» Exercise: When you copy the entries, keep every word exactly as it stands.

■ ■ ■ ■ ■

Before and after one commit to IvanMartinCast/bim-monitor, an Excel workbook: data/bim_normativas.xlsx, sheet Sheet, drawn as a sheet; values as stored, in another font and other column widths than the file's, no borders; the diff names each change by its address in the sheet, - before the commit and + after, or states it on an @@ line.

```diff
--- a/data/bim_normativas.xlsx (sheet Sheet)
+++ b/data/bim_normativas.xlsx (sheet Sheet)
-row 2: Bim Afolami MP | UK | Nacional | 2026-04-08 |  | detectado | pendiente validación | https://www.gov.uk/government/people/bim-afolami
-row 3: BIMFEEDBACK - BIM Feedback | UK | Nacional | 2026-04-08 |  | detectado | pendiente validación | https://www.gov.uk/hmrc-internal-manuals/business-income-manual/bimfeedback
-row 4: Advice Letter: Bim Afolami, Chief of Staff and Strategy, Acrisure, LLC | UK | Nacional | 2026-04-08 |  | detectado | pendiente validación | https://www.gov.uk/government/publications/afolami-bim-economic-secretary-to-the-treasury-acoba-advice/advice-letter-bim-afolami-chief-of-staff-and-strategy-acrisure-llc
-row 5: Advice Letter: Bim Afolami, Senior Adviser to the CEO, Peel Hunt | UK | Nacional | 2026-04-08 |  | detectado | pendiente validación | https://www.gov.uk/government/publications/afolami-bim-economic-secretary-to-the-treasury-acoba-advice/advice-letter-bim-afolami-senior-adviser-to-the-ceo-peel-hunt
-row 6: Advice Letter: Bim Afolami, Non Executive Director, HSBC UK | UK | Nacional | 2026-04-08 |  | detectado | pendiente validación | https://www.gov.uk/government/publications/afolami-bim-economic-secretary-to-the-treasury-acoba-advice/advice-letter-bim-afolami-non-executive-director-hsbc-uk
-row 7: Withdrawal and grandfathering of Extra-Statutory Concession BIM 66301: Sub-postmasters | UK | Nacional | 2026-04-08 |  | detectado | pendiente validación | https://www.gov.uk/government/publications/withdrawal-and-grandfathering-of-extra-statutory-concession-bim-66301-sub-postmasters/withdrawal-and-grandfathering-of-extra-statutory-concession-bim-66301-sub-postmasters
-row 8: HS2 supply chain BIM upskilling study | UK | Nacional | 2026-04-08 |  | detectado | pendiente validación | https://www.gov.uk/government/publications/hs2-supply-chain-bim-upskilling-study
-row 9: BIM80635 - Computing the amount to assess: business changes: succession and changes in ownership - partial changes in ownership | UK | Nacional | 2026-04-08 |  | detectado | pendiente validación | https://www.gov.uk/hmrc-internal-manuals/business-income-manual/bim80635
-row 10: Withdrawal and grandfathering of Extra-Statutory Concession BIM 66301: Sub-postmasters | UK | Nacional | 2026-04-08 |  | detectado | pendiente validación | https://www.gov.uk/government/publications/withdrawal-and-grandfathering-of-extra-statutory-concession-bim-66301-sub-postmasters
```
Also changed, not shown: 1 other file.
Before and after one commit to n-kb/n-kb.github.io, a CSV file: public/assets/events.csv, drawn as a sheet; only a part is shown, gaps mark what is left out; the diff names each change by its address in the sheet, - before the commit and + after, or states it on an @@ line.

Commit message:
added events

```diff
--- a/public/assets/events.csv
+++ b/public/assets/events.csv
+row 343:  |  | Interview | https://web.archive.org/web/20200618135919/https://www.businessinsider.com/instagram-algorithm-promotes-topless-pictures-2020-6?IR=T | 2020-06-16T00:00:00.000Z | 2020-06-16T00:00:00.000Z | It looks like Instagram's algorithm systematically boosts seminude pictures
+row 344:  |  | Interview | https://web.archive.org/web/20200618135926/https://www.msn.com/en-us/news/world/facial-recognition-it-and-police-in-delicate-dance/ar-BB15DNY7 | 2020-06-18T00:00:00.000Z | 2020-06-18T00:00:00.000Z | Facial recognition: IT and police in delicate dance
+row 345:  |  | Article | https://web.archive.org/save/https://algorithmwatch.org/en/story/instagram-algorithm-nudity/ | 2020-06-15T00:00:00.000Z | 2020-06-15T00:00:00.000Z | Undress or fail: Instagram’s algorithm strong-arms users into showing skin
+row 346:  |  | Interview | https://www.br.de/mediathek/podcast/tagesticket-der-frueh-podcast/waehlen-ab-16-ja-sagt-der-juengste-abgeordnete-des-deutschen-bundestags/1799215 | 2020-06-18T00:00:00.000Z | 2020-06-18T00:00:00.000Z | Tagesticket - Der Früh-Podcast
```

■ ■ ■ ■ ■

» Answer for this exercise:
Before and after one commit to IvanMartinCast/bim-monitor, an Excel workbook: data/bim_normativas.xlsx, sheet Sheet, drawn as a sheet; values as stored, in another font and other column widths than the file's, no borders; the diff names each change by its address in the sheet, - before the commit and + after, or states it on an @@ line.

```diff
--- a/data/bim_normativas.xlsx (sheet Sheet)
+++ b/data/bim_normativas.xlsx (sheet Sheet)
-row 2: Bim Afolami MP | UK | Nacional | 2026-04-08 |  | detectado | pendiente validación | https://www.gov.uk/government/people/bim-afolami
-row 3: BIMFEEDBACK - BIM Feedback | UK | Nacional | 2026-04-08 |  | detectado | pendiente validación | https://www.gov.uk/hmrc-internal-manuals/business-income-manual/bimfeedback
-row 4: Advice Letter: Bim Afolami, Chief of Staff and Strategy, Acrisure, LLC | UK | Nacional | 2026-04-08 |  | detectado | pendiente validación | https://www.gov.uk/government/publications/afolami-bim-economic-secretary-to-the-treasury-acoba-advice/advice-letter-bim-afolami-chief-of-staff-and-strategy-acrisure-llc
-row 5: Advice Letter: Bim Afolami, Senior Adviser to the CEO, Peel Hunt | UK | Nacional | 2026-04-08 |  | detectado | pendiente validación | https://www.gov.uk/government/publications/afolami-bim-economic-secretary-to-the-treasury-acoba-advice/advice-letter-bim-afolami-senior-adviser-to-the-ceo-peel-hunt
-row 6: Advice Letter: Bim Afolami, Non Executive Director, HSBC UK | UK | Nacional | 2026-04-08 |  | detectado | pendiente validación | https://www.gov.uk/government/publications/afolami-bim-economic-secretary-to-the-treasury-acoba-advice/advice-letter-bim-afolami-non-executive-director-hsbc-uk
-row 7: Withdrawal and grandfathering of Extra-Statutory Concession BIM 66301: Sub-postmasters | UK | Nacional | 2026-04-08 |  | detectado | pendiente validación | https://www.gov.uk/government/publications/withdrawal-and-grandfathering-of-extra-statutory-concession-bim-66301-sub-postmasters/withdrawal-and-grandfathering-of-extra-statutory-concession-bim-66301-sub-postmasters
-row 8: HS2 supply chain BIM upskilling study | UK | Nacional | 2026-04-08 |  | detectado | pendiente validación | https://www.gov.uk/government/publications/hs2-supply-chain-bim-upskilling-study
-row 9: BIM80635 - Computing the amount to assess: business changes: succession and changes in ownership - partial changes in ownership | UK | Nacional | 2026-04-08 |  | detectado | pendiente validación | https://www.gov.uk/hmrc-internal-manuals/business-income-manual/bim80635
-row 10: Withdrawal and grandfathering of Extra-Statutory Concession BIM 66301: Sub-postmasters | UK | Nacional | 2026-04-08 |  | detectado | pendiente validación | https://www.gov.uk/government/publications/withdrawal-and-grandfathering-of-extra-statutory-concession-bim-66301-sub-postmasters
```
Also changed, not shown: 1 other file.
Before and after one commit to n-kb/n-kb.github.io, a CSV file: public/assets/events.csv, drawn as a sheet; only a part is shown, gaps mark what is left out; the diff names each change by its address in the sheet, - before the commit and + after, or states it on an @@ line.

Commit message:
added events

```diff
--- a/public/assets/events.csv
+++ b/public/assets/events.csv
+row 343:  |  | Interview | https://web.archive.org/web/20200618135919/https://www.businessinsider.com/instagram-algorithm-promotes-topless-pictures-2020-6?IR=T | 2020-06-16T00:00:00.000Z | 2020-06-16T00:00:00.000Z | It looks like Instagram's algorithm systematically boosts seminude pictures
+row 344:  |  | Interview | https://web.archive.org/web/20200618135926/https://www.msn.com/en-us/news/world/facial-recognition-it-and-police-in-delicate-dance/ar-BB15DNY7 | 2020-06-18T00:00:00.000Z | 2020-06-18T00:00:00.000Z | Facial recognition: IT and police in delicate dance
+row 345:  |  | Article | https://web.archive.org/save/https://algorithmwatch.org/en/story/instagram-algorithm-nudity/ | 2020-06-15T00:00:00.000Z | 2020-06-15T00:00:00.000Z | Undress or fail: Instagram’s algorithm strong-arms users into showing skin
+row 346:  |  | Interview | https://www.br.de/mediathek/podcast/tagesticket-der-frueh-podcast/waehlen-ab-16-ja-sagt-der-juengste-abgeordnete-des-deutschen-bundestags/1799215 | 2020-06-18T00:00:00.000Z | 2020-06-18T00:00:00.000Z | Tagesticket - Der Früh-Podcast
```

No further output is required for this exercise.